Once again, there is discussion about food prices going up. This issue last surfaced when farm commodity prices hit record levels in the summer of 2008, and the high prices of corn, soybeans and wheat were blamed for increased prices at the grocery store. Because corn, soybeans and wheat are major ingredients in many of the grocery items we purchase, doesn’t it make sense that if their prices increase, the grocery products including these ingredients would also increase? Let’s take a deeper look at this.

Last year, in February of 2010, the price for corn that farmers could receive from a Peoria County elevator was around $3.50 a bushel. This year, the price of corn is closer to $6.50 per bushel. The price for a 60-pound bushel of soybeans last February was approximately $9; one year later, that same bushel of soybeans is nearly $14. Wheat has also seen a significant increase; last year’s February price was $4.50 a bushel, and one year later, it has increased to $8.50 a bushel.

These prices have increased by simple supply-and-demand economics. A lower world supply, combined with increased demand, has increased prices. Locally, several farmers saw quite a drastic reduction in corn yields with field-saturating rainfall, and therefore had less to sell. Are farmers selling their corn and soybeans at these high prices? Some of it, maybe, but not nearly all of it. Historically, prices looked good at $4 a bushel for corn in January of 2010, and there were thousands of bushels sold before the corn was even planted.

What about livestock prices? Cattle and hog prices have also seen an increase, although not quite as drastic. Hog prices have increased from roughly 45 cents a pound last February to 55 cents this February, while cattle prices have increased from 90 cents to $1.10 per pound.

So, the question is: just how much will the increase in the prices of corn, soybeans and wheat at the farm level affect the prices of the grocery items that have corn, soybeans and wheat in them as ingredients, such as bread, crackers, cookies, cakes, noodles, pastries, cereal, etc.?

Let’s take a box of cereal such as corn flakes, and a loaf of whole wheat bread. What is the value of the corn in corn flakes, and the wheat in a loaf of bread? If the box of cereal is 18 ounces, and the entire 18 ounces was corn, the value of corn in that 18-ounce box at the farm level went from seven cents ($3.50 a bushel) at 2010 prices to 13 cents ($6.50 a bushel) in 2011. (The corn in a 56-pound bushel will be enough for 50 18-ounce boxes of corn flakes). What about that loaf of bread? If it is 16 ounces, and the entire loaf is made of wheat, the value of that wheat went from 7½ cents ($4.50 a bushel) at 2010 prices to 14 cents ($8.50 a bushel) at 2011 prices. (The wheat in a 60-pound bushel will be enough to make 60 loaves of bread).

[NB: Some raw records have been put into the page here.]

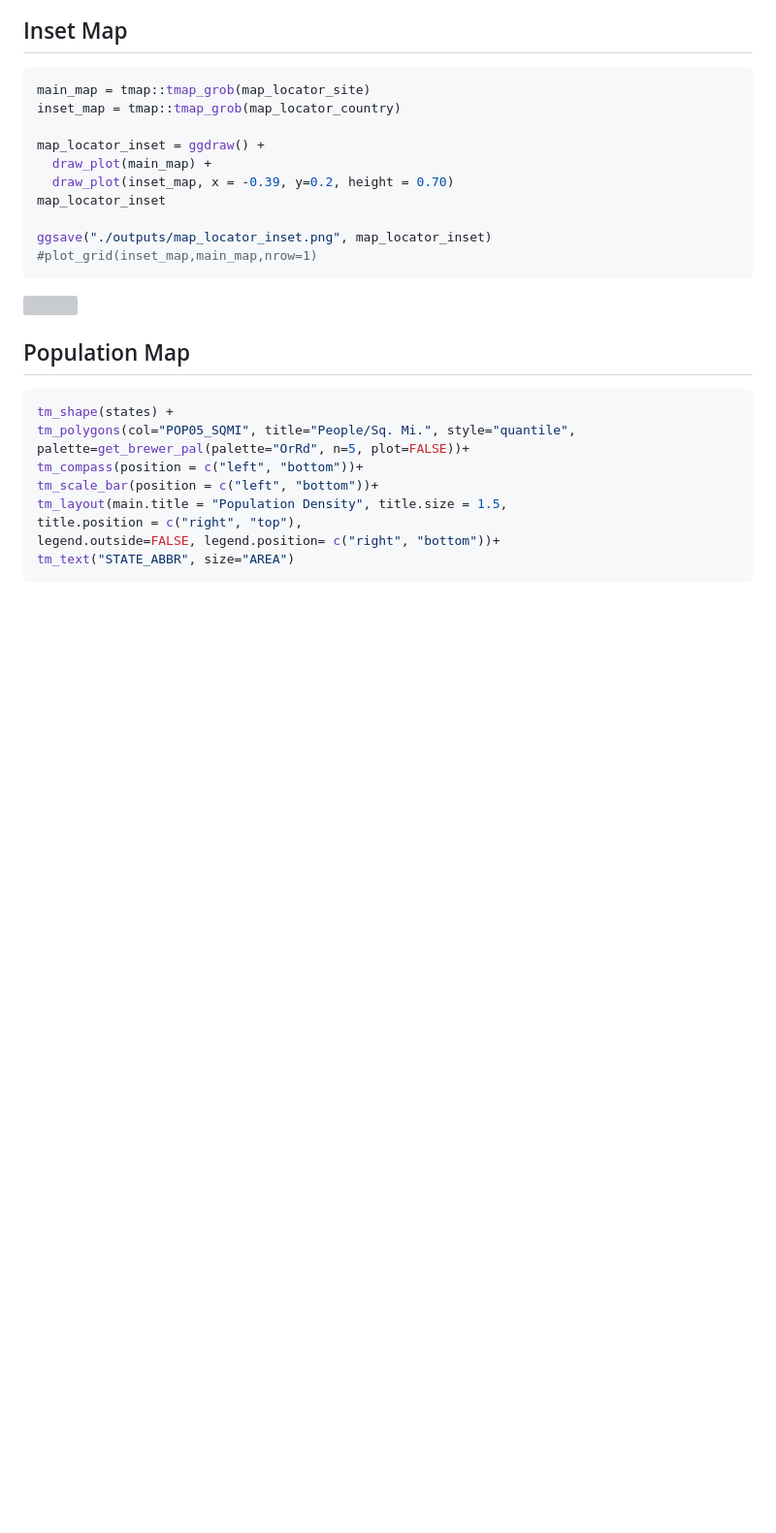
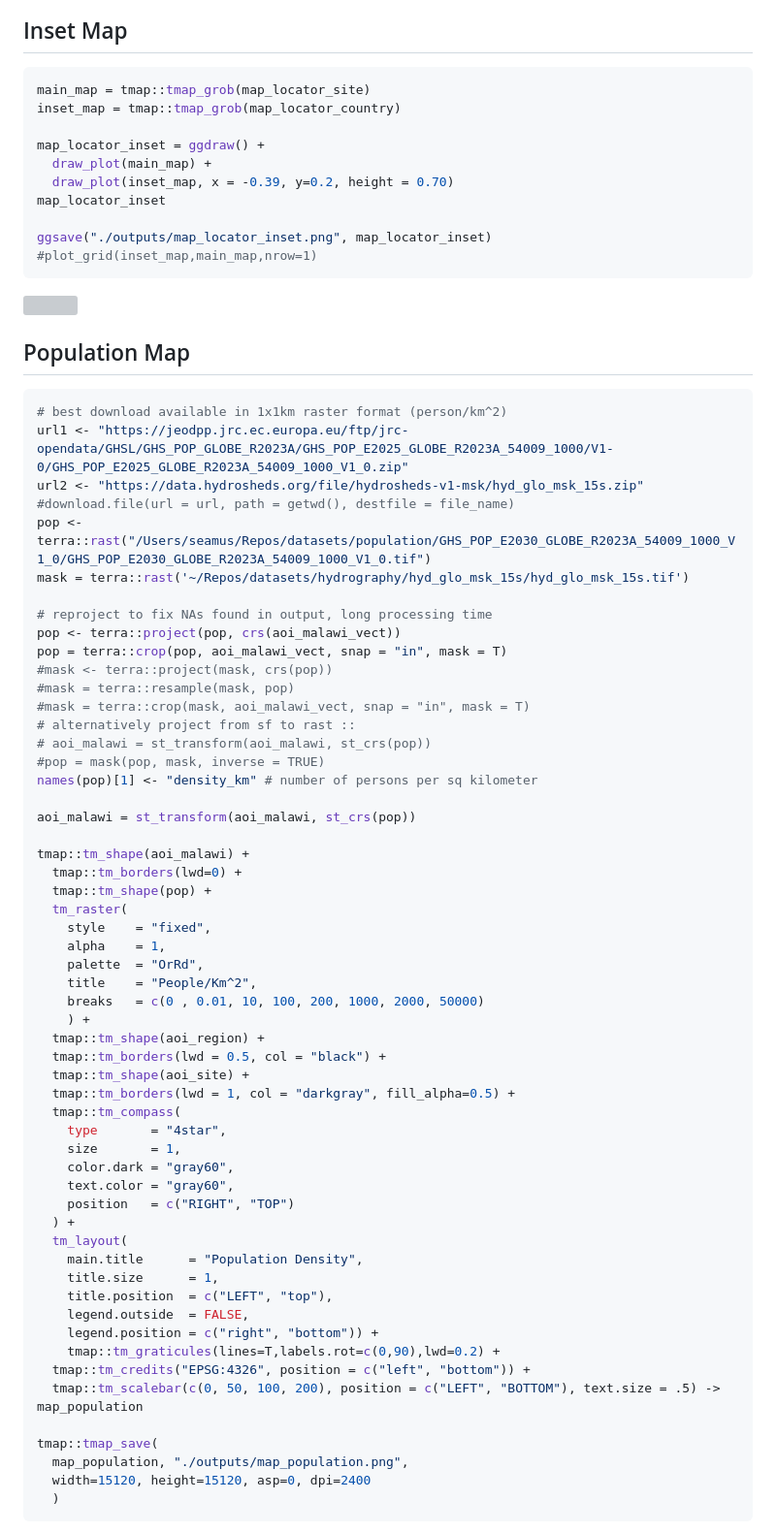
Before and after one commit to seamusrobertmurphy/mapping.templates.github.io, a Markdown page: README.md, the part around one of its changes. Shown at 97% size. Drawn GitHub-style; blank space fills up the shorter version; grey boxes are pictures that could not be loaded.

````diff
--- a/README.md
+++ b/README.md
@@ -107,12 +108,59 @@ ggsave("./outputs/map_locator_inset.png", map_locator_inset)
 
 
 ``` r
-tm_shape(states) +
-tm_polygons(col="POP05_SQMI", title="People/Sq. Mi.", style="quantile", palette=get_brewer_pal(palette="OrRd", n=5, plot=FALSE))+
-tm_compass(position = c("left", "bottom"))+
-tm_scale_bar(position = c("left", "bottom"))+
-tm_layout(main.title = "Population Density", title.size = 1.5,
-title.position = c("right", "top"),
-legend.outside=FALSE, legend.position= c("right", "bottom"))+
-tm_text("STATE_ABBR", size="AREA")
+# best download available in 1x1km raster format (person/km^2)
+url1 <- "https://jeodpp.jrc.ec.europa.eu/ftp/jrc-opendata/GHSL/GHS_POP_GLOBE_R2023A/GHS_POP_E2025_GLOBE_R2023A_54009_1000/V1-0/GHS_POP_E2025_GLOBE_R2023A_54009_1000_V1_0.zip"
+url2 <- "https://data.hydrosheds.org/file/hydrosheds-v1-msk/hyd_glo_msk_15s.zip"
+#download.file(url = url, path = getwd(), destfile = file_name)
+pop <- terra::rast("/Users/seamus/Repos/datasets/population/GHS_POP_E2030_GLOBE_R2023A_54009_1000_V1_0/GHS_POP_E2030_GLOBE_R2023A_54009_1000_V1_0.tif")
+mask = terra::rast('~/Repos/datasets/hydrography/hyd_glo_msk_15s/hyd_glo_msk_15s.tif')
+
+# reproject to fix NAs found in output, long processing time
+pop <- terra::project(pop, crs(aoi_malawi_vect))
+pop = terra::crop(pop, aoi_malawi_vect, snap = "in", mask = T)
+#mask <- terra::project(mask, crs(pop))
+#mask = terra::resample(mask, pop)
+#mask = terra::crop(mask, aoi_malawi_vect, snap = "in", mask = T)
+# alternatively project from sf to rast ::
+# aoi_malawi = st_transform(aoi_malawi, st_crs(pop))
+#pop = mask(pop, mask, inverse = TRUE)
+names(pop)[1] <- "density_km" # number of persons per sq kilometer
+
+aoi_malawi = st_transform(aoi_malawi, st_crs(pop))
+
+tmap::tm_shape(aoi_malawi) +
+  tmap::tm_borders(lwd=0) +
+  tmap::tm_shape(pop) +
+  tm_raster(
+    style    = "fixed",
+    alpha    = 1,
+    palette  = "OrRd",
+    title    = "People/Km^2",
+    breaks   = c(0 , 0.01, 10, 100, 200, 1000, 2000, 50000)
+    ) +
+  tmap::tm_shape(aoi_region) +
+  tmap::tm_borders(lwd = 0.5, col = "black") +
+  tmap::tm_shape(aoi_site) +
+  tmap::tm_borders(lwd = 1, col = "darkgray", fill_alpha=0.5) +
+  tmap::tm_compass(
+    type       = "4star",
+    size       = 1,
+    color.dark = "gray60",
+    text.color = "gray60",
+    position   = c("RIGHT", "TOP")
+  ) +
+  tm_layout(
+    main.title      = "Population Density",
+    title.size      = 1,
+    title.position  = c("LEFT", "top"),
+    legend.outside  = FALSE,
+    legend.position = c("right", "bottom")) +
+    tmap::tm_graticules(lines=T,labels.rot=c(0,90),lwd=0.2) +
+  tmap::tm_credits("EPSG:4326", position = c("left", "bottom")) +
+  tmap::tm_scalebar(c(0, 50, 100, 200), position = c("LEFT", "BOTTOM"), text.size = .5) -> map_population
+
+tmap::tmap_save(
+  map_population, "./outputs/map_population.png",
+  width=15120, height=15120, asp=0, dpi=2400
+  )
 ```
````
Also changed, not shown: other parts of README.md (+9 -4 lines).
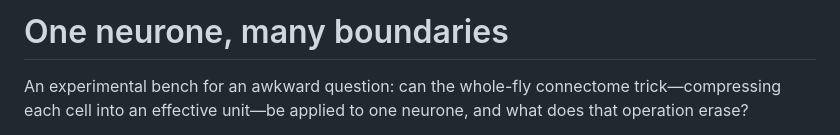
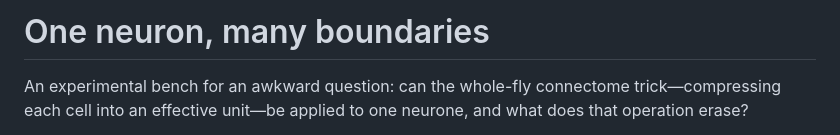
Before and after one commit to EmbodiedCognito/LetsHaveFun, a Markdown page: README.md, the part around the change. Drawn GitHub-style.

```diff
--- a/README.md
+++ b/README.md
@@ -1,4 +1,4 @@
-# One neurone, many boundaries
+# One neuron, many boundaries
 
 An experimental bench for an awkward question: can the whole-fly connectome trick—compressing each cell into an effective unit—be applied to one neurone, and what does that operation erase?
 
```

Yes, the price of the unprocessed farm ingredients in many grocery store products has doubled. But, as you can see, the raw farm ingredients are a very small portion of the price reflected at the retail level. At today’s prices, a $3 box of Corn Flakes would have 13 cents worth of corn, and a $3 loaf of bread would have 14 cents worth of wheat.

As far as meat, the price per pound at the farm level has increased approximately 10 cents a pound for pork and 20 cents a pound for beef. This equates to a 20-percent increase in prices, comparing February 2010 to February 2011. Pigs and cattle will yield roughly 50 percent in meat after processing. For instance, a 250-pound pig will yield 125 pounds of meat, and a 1,200-pound steer will yield 600 pounds of meat. If a farmer receives 50 cents a pound for a pig sold at the sale barn, the equivalent value of the meat is $1 per pound. The same applies to cattle. If the price for a steer is $1.10 a pound at the market, the farm value of the meat is actually $2.20 a pound.

Most of the cost in grocery products reflects the cost of processing, packaging, transportation, advertising and taxes—not the price that farmers are receiving for crops used in the ingredients. If you watch the price of oil, you will find that it more closely follows the price of grocery products with grains.

As a final thought, farmers are price takers, not price makers. Farmers do not set the prices of products you find in a grocery store. The crops that farmers grow and the livestock they raise are sold in a free market system, based on supply and demand. iBi